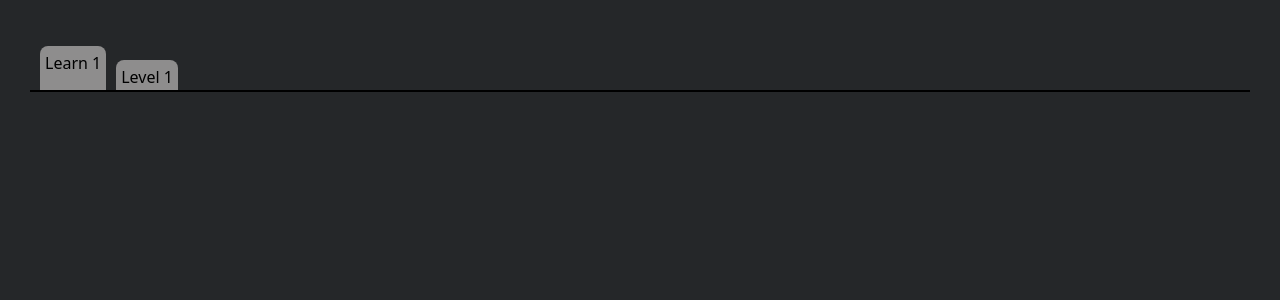
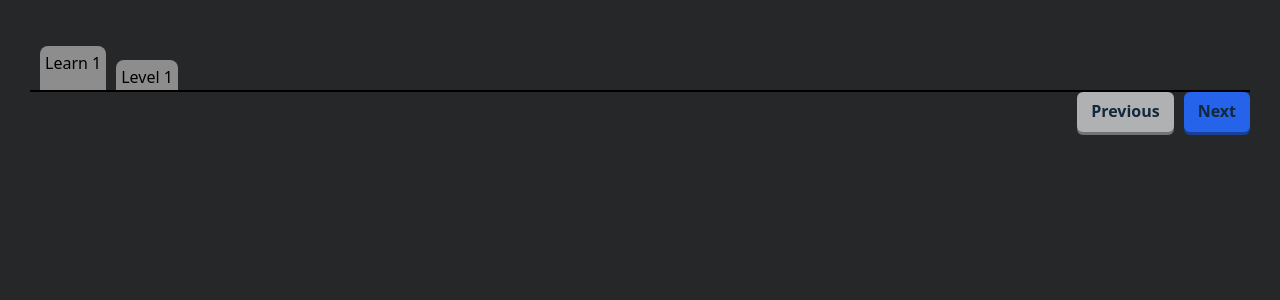
Before and after one commit to lhamm470/Keyboard-shortcut-learner, a React app in the folder KeyboardShortcutsLearner/frontend/: page / in a window 1280 px wide. Shown: the top 300 px of the page. Built offline with nearby package versions, Linux system fonts and the light colour scheme; the HTML template or start-up script is replaced by a standard one.

Commit message:
add prev/next button functionality

```diff
--- a/KeyboardShortcutsLearner/frontend/src/components/ComponentTemplates/LessonPageTemplate.tsx
+++ b/KeyboardShortcutsLearner/frontend/src/components/ComponentTemplates/LessonPageTemplate.tsx
@@ -2,6 +2,7 @@ import { useState } from "react";
 import LevelPageTemplate from "./LevelPageTemplate";
 import { LessonDataType } from "../ReusedComponents/CustomTypes";
 import ModuleNavigationTemplate from "./ModuleNavigationTemplate";
+import EndOfPageNavigation from "../ReusedComponents/EndOfPageNavigation";
 
 type LessonPageTemplateProps = {
   lessonData: LessonDataType;
@@ -24,6 +25,11 @@ const LessonPageTemplate = ({ lessonData }: LessonPageTemplateProps) => {
           )
         );
       })}
+      <EndOfPageNavigation
+        selectedTab={selectedTab}
+        setSelectedTab={setSelectedTab}
+        lessonData={lessonData}
+      ></EndOfPageNavigation>
     </>
   );
 };
--- a/KeyboardShortcutsLearner/frontend/src/components/ComponentTemplates/LevelPageTemplate.tsx
+++ b/KeyboardShortcutsLearner/frontend/src/components/ComponentTemplates/LevelPageTemplate.tsx
@@ -36,7 +36,6 @@ const LevelPageTemplate = ({ levelData }: LevelPageTemplateProps) => {
         currentCode={currentCode}
         setCurrentCode={setCurrentCode}
       ></LevelEditorsTemplate>
-      <EndOfPageNavigation></EndOfPageNavigation>
       <ResultsLeaderboard levelData={levelData}></ResultsLeaderboard>
     </PageContainer>
   );
--- a/KeyboardShortcutsLearner/frontend/src/components/ReusedComponents/EndOfPageNavigation.tsx
+++ b/KeyboardShortcutsLearner/frontend/src/components/ReusedComponents/EndOfPageNavigation.tsx
@@ -1,5 +1,6 @@
 import styled from "styled-components";
 import ActionButton from "./ActionButton";
+import { LessonDataType } from "./CustomTypes";
 
 const EndOfPageNavigationSC = styled.div`
   display: flex;
@@ -7,11 +8,36 @@ const EndOfPageNavigationSC = styled.div`
   gap: 10px;
 `;
 
-const EndOfPageNavigation = () => {
+type EndOfPageNavigationProps = {
+  selectedTab: number;
+  setSelectedTab: (selectedTab: number) => void;
+  lessonData: LessonDataType;
+};
+
+const EndOfPageNavigation = ({
+  selectedTab,
+  setSelectedTab,
+  lessonData,
+}: EndOfPageNavigationProps) => {
   return (
     <EndOfPageNavigationSC>
-      <ActionButton $backgroundColor="#b0b1b2">Previous</ActionButton>
-      <ActionButton $backgroundColor="#2563eb">Next</ActionButton>
+      <ActionButton
+        $backgroundColor="#b0b1b2"
+        onClick={() => {
+          if (selectedTab > 0) setSelectedTab(selectedTab - 1);
+        }}
+      >
+        Previous
+      </ActionButton>
+      <ActionButton
+        $backgroundColor="#2563eb"
+        onClick={() => {
+          if (selectedTab < lessonData.learnModules + lessonData.levelModules)
+            setSelectedTab(selectedTab + 1);
+        }}
+      >
+        Next
+      </ActionButton>
     </EndOfPageNavigationSC>
   );
 };
```
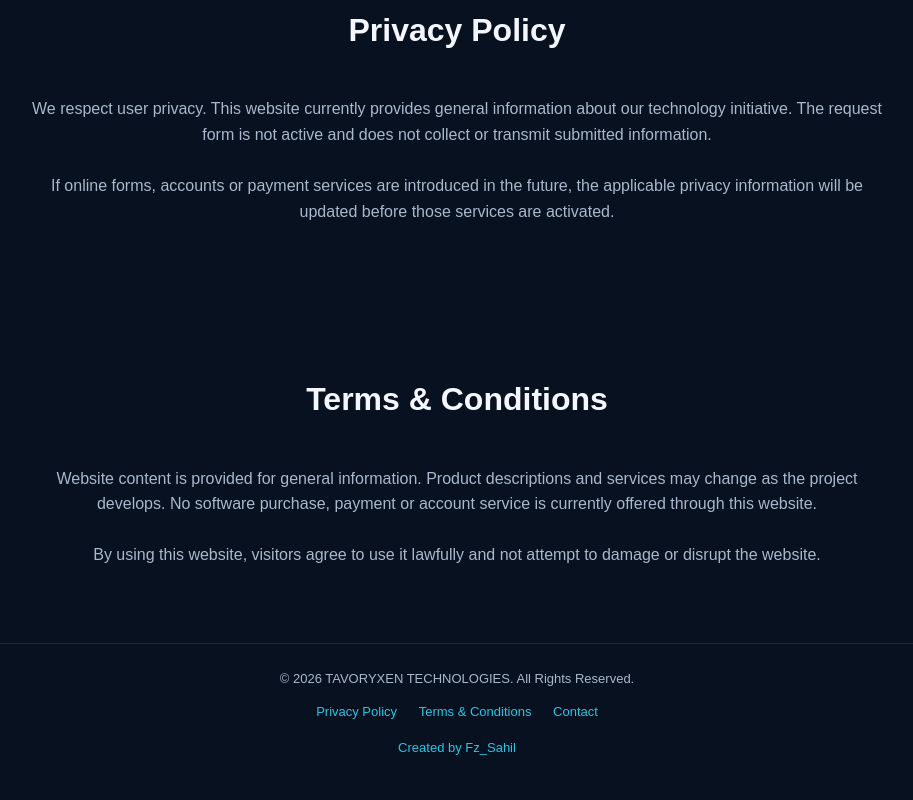
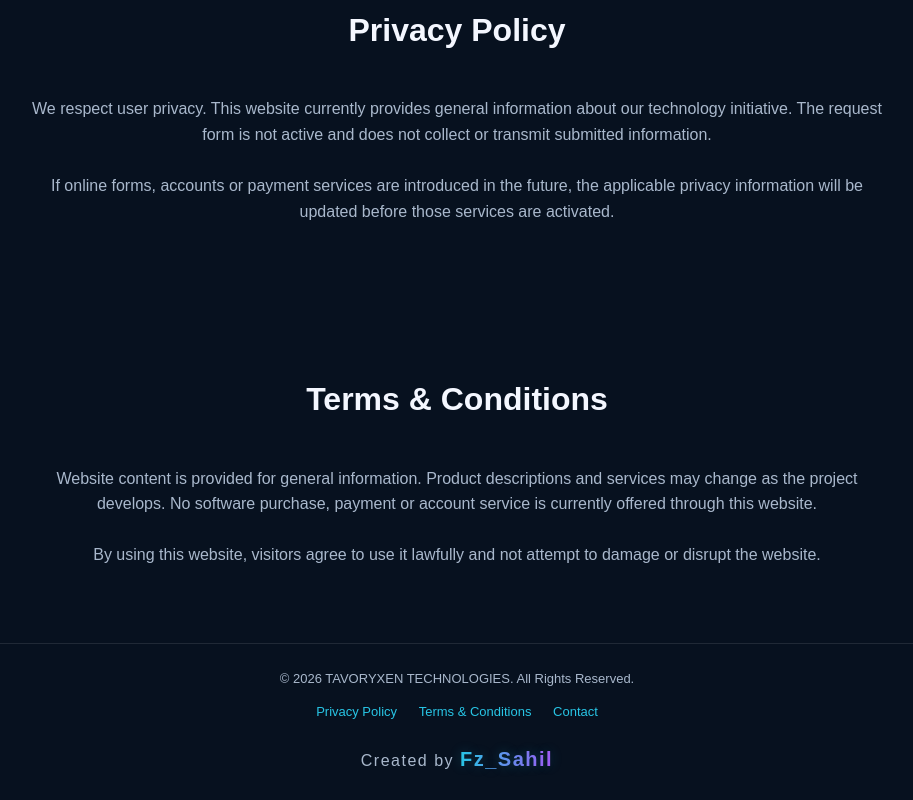
Before and after one commit to mdsahil897055-sketch/tavoryxen-technologies, a plain HTML site: page index.html in a window 1280 px wide. Shown: the part 4194-4994 px from the top of the page, without its empty margins (183-1096 px from the left). Drawn offline with Linux system fonts and the light colour scheme.

Commit message:
Style Fz_Sahil footer name

```diff
--- a/index.html
+++ b/index.html
@@ -691,8 +691,16 @@ Submit Your Software Request
     <a href="#contact">Contact</a>
   </div>
 
-  <p style="margin-top:15px; color:#28c5e5;">
-    Created by Fz_Sahil
+  <p style="margin-top:20px; font-size:16px; letter-spacing:1.5px;">
+  Created by
+  <span style="
+    font-weight:bold;
+    font-size:20px;
+    background:linear-gradient(90deg,#28c5e5,#a855f7);
+    -webkit-background-clip:text;
+    -webkit-text-fill-color:transparent;
+    text-shadow:0 0 12px rgba(40,197,229,0.25);
+  ">Fz_Sahil</span>
   </p>
 </footer>
 
```
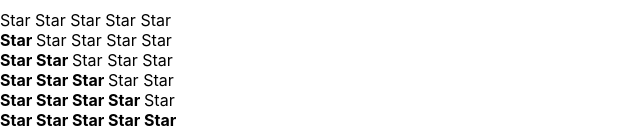
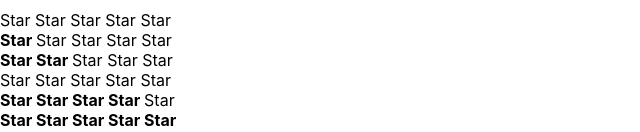
Before and after one commit to Anton-Martynenko/React-prosto, a React (Create React App) app: page / in a window 1280 px wide. Shown: the part 228-360 px from the top of the page, without its empty margins (0-640 px from the left). Built offline with nearby package versions, Linux system fonts and the light colour scheme.

Commit message:
RatingValueType

```diff
--- a/src/App.tsx
+++ b/src/App.tsx
@@ -1,10 +1,11 @@
-import React from 'react';
+import React, {useState} from 'react';
 import './App.css';
 import Accordion from "./components/Accordion/Accordion";
 import {Rating} from "./components/Rating/Rating";
 import OnOff from "./components/OnOff/OnOff";
 import UncontrolledAccordion from "./components/Accordion/UncontrolledAccordion";
 import UncontrolledRating from "./components/Rating/UncontrolledRating";
+import {RatingValueType} from "./components/Rating/Rating";
 
 
 export type PageTitleType = {
@@ -13,6 +14,7 @@ export type PageTitleType = {
 
 function App() {
     console.log("App rendering");
+    let [ratingValue, setRatingValue] = useState<RatingValueType>(0);
     return (
         <div>
             <PageTitle title={"Hello world!"}/>
@@ -23,7 +25,7 @@ function App() {
             <Rating value={0}/>
             <Rating value={1}/>
             <Rating value={2}/>
-            <Rating value={3}/>
+            <Rating value={ratingValue}/>
             <Rating value={4}/>
             <Rating value={5}/>
             <Rating value={3}/>
--- a/src/components/Rating/Rating.tsx
+++ b/src/components/Rating/Rating.tsx
@@ -1,7 +1,9 @@
 import React from "react";
 
+export type RatingValueType = 0 | 1 | 2 | 3 | 4 | 5
+
 type RatingPropsType = {
-    value: number
+    value: RatingValueType
 }
 
 export function Rating(props: RatingPropsType) {
@@ -23,9 +25,5 @@ type StarType = {
 
 function Star(props: StarType) {
     console.log("Star rendering");
-    if (props.selected) {
-        return <span><b>Star </b></span>;
-    } else {
-        return <span>Star </span>;
-    }
+    return <span>{props.selected ? <b>Star </b> : 'Star '}</span>
 }
```
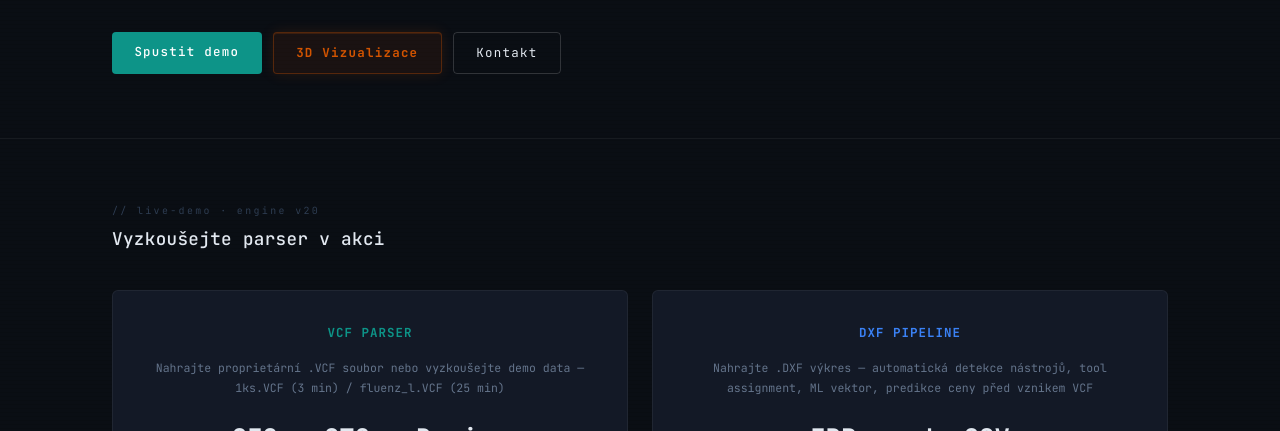
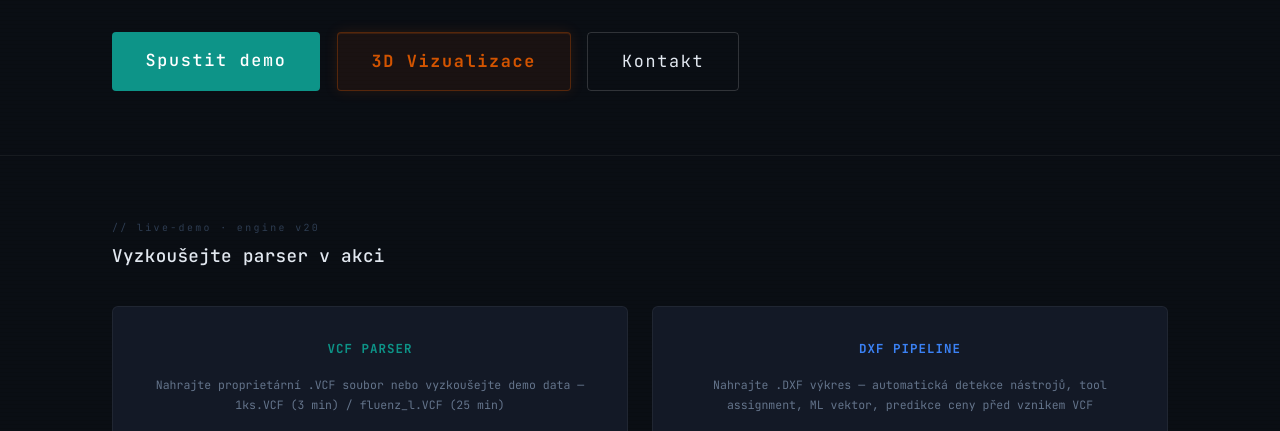
Before and after one commit to outpost2026/Systeq.cz_dev, a plain HTML site: page src/index.html in a window 1280 px wide. Shown: the part 356-787 px from the top of the page. Drawn offline with Linux system fonts and the light colour scheme.

Commit message:
ui: increase hero buttons 50% (padding .93rem 2.1rem, font-size 1.05rem, gap 1.05rem)

```diff
--- a/src/index.html
+++ b/src/index.html
@@ -104,7 +104,8 @@ header{
 }
 .hero h1 em{color:var(--accent);font-style:normal}
 .hero-sub{font-size:.88rem;color:var(--text-muted);max-width:540px;line-height:1.75;margin-bottom:2.2rem;font-weight:300}
-.hero-ctas{display:flex;gap:.7rem;flex-wrap:wrap}
+.hero-ctas{display:flex;gap:1.05rem;flex-wrap:wrap}
+.hero-ctas .btn-pri,.hero-ctas .btn-3d,.hero-ctas .btn-ghost{padding:.93rem 2.1rem;font-size:1.05rem}
 .btn-pri{
   background:var(--accent);color:#fff;border:none;padding:.62rem 1.4rem;
   font-family:var(--font);font-size:.78rem;font-weight:500;letter-spacing:.1em;
```
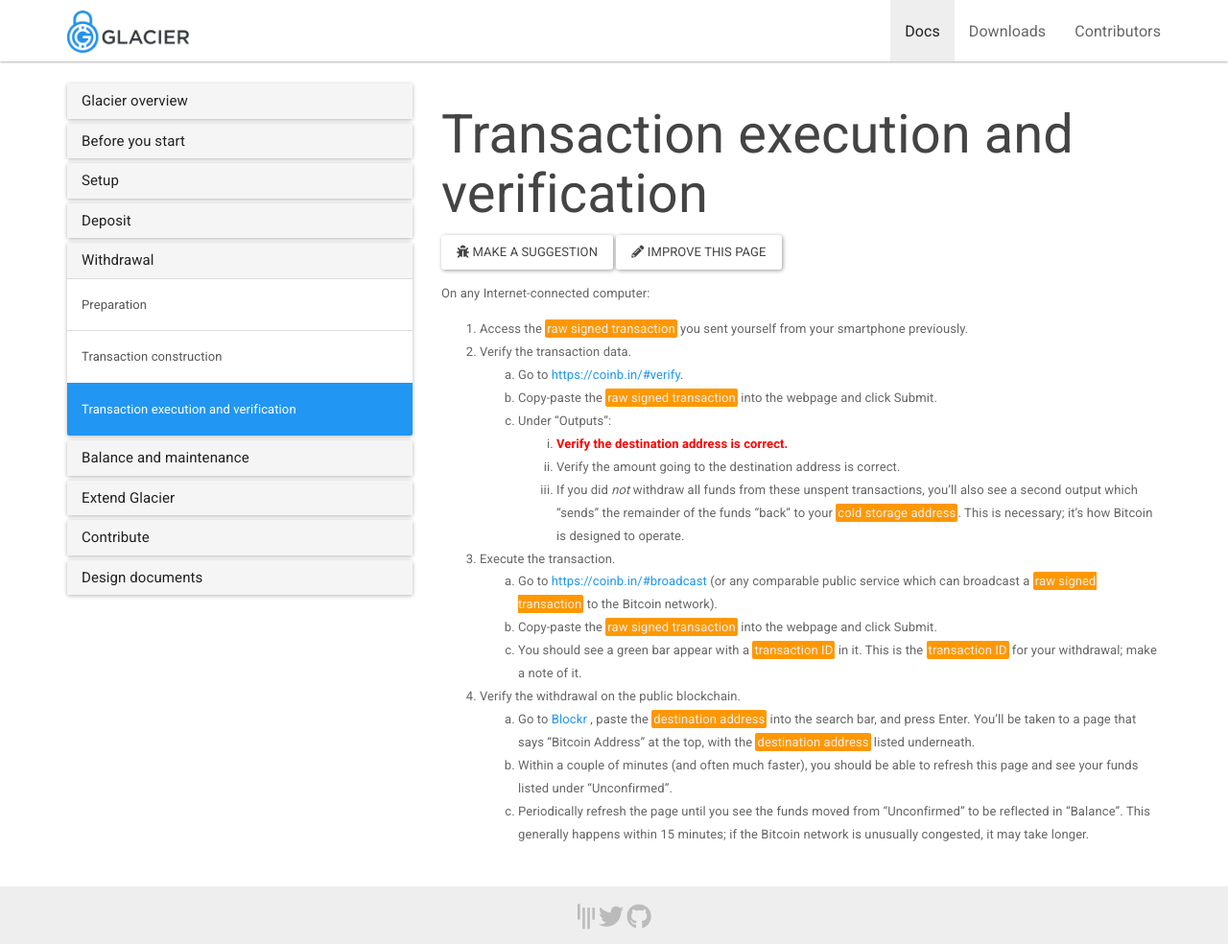
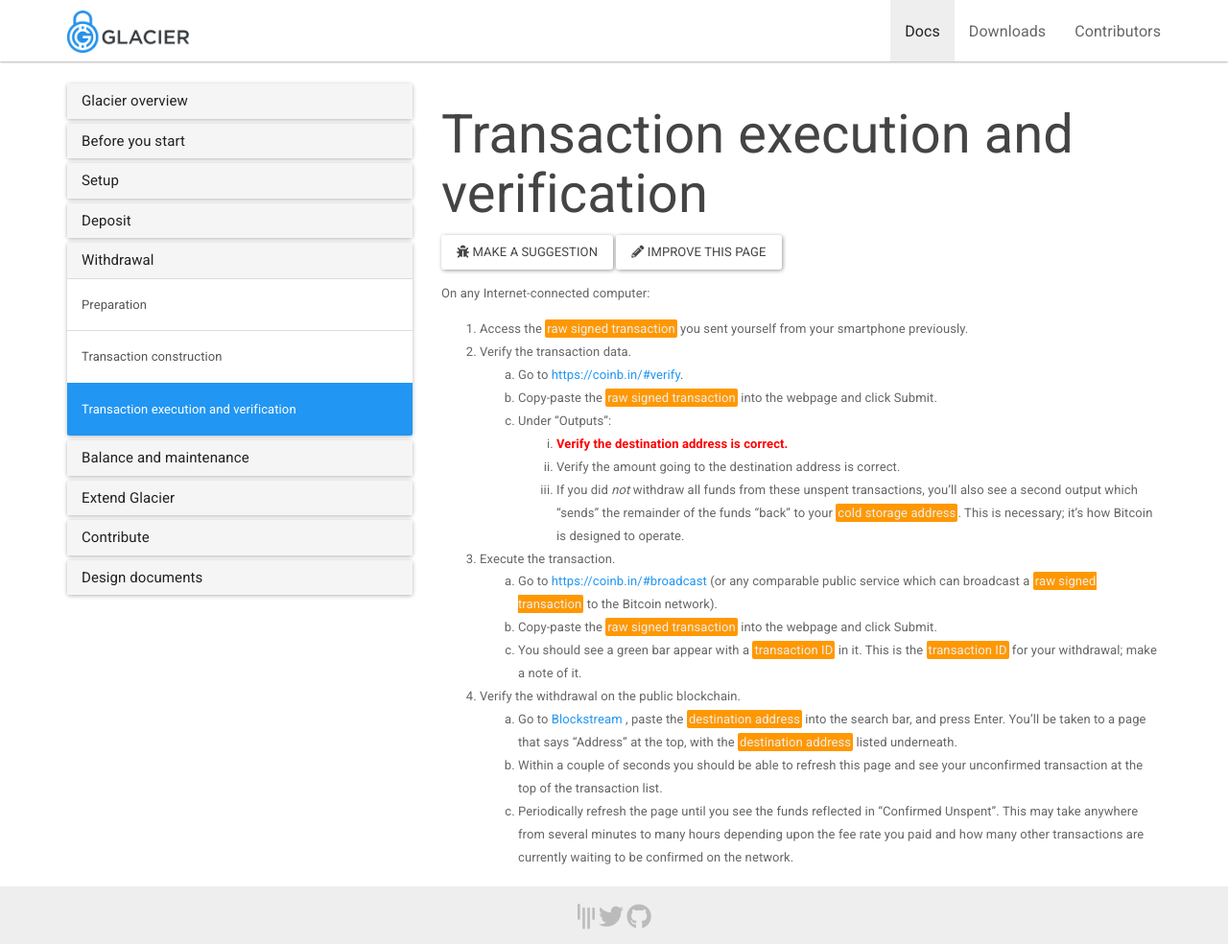
Before and after one commit to GlacierProtocol/glacierprotocol.github.io, a Jekyll site: the page built from _docs/withdrawal/execution.md, in a window 1280 px wide and 984 px high. Shown: the whole window at 96% size. Built offline with Jekyll 4.4.1, drawn with Linux system fonts in a browser that asks for light colours; nearby versions of some CDN libraries.

Commit message:
change blockr links to blockstream.info Fixes https://github.com/GlacierProtocol/GlacierProtocol/issues/30

```diff
--- a/_docs/withdrawal/execution.md
+++ b/_docs/withdrawal/execution.md
@@ -30,13 +30,12 @@ yourself from your smartphone previously.
     <span class="warning">transaction ID</span> for your withdrawal; make a
     note of it.
 4. Verify the withdrawal on the public blockchain.
-    1. Go to [Blockr](https://www.coinbase.com/) , paste
+    1. Go to [Blockstream](https://blockstream.info/) , paste
     the <span class="warning">destination address</span> into the search bar,
-    and press Enter. You'll be taken to a page that says "Bitcoin Address" at
+    and press Enter. You'll be taken to a page that says "Address" at
     the top, with the <span class="warning">destination address</span> listed underneath.
-    2. Within a couple of minutes (and often much faster), you should be able to
-    refresh this page and see your funds listed under "Unconfirmed".
-    3. Periodically refresh the page until you see the funds moved from
-    "Unconfirmed" to be reflected in "Balance". This generally happens within
-    15 minutes; if the Bitcoin network is unusually congested, it may take
-    longer.
+    2. Within a couple of seconds you should be able to refresh this page and see your
+    unconfirmed transaction at the top of the transaction list.
+    3. Periodically refresh the page until you see the funds reflected in "Confirmed Unspent".
+    This may take anywhere from several minutes to many hours depending upon the fee rate you
+    paid and how many other transactions are currently waiting to be confirmed on the network.
```
Also changed, not shown: other parts of _docs/withdrawal/execution.md (+1 -1 lines), _docs/before-you-start/overview.md (+1 -1 lines), _docs/check-balance/overview.md (+3 -3 lines), _docs/deposit/deposit-execution.md (+7 -8 lines), _docs/extend/security.md (+1 -1 lines), 1 other file.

◆ ◆ ◆ ◆ ◆

# [Exercise brief]
A single number is required: the count of lines in the data above that include the word "ActionButton".

# [Output for this exercise]
7